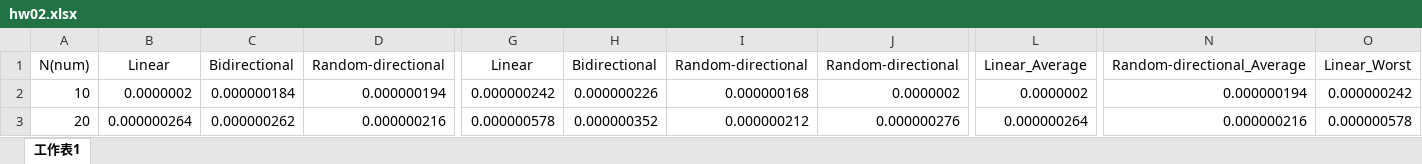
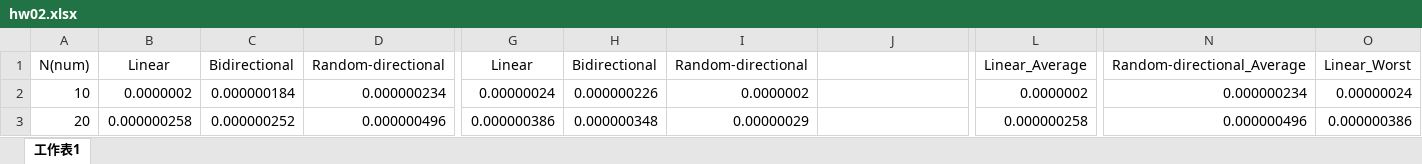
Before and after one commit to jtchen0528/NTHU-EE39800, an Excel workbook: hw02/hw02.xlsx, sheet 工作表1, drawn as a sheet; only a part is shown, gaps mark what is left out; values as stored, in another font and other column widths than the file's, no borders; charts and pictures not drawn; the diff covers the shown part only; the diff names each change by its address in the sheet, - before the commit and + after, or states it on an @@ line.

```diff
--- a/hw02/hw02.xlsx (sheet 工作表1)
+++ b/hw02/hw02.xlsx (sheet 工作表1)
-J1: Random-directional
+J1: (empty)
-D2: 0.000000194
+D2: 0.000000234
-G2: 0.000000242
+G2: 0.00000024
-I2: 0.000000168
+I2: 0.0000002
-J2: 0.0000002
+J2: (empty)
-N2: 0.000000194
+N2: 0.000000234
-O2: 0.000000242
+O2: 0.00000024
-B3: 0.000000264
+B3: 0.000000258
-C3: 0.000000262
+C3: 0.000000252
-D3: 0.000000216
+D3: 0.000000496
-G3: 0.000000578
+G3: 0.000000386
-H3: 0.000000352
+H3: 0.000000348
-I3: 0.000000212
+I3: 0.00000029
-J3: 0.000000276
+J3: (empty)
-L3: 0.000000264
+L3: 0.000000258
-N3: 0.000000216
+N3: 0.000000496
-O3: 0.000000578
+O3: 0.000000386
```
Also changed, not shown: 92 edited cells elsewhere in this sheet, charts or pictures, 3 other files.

※

Problem description →
Count up the lines above in which the word "xlsx" appears, and give nothing but that count.

Solution for this exercise →
3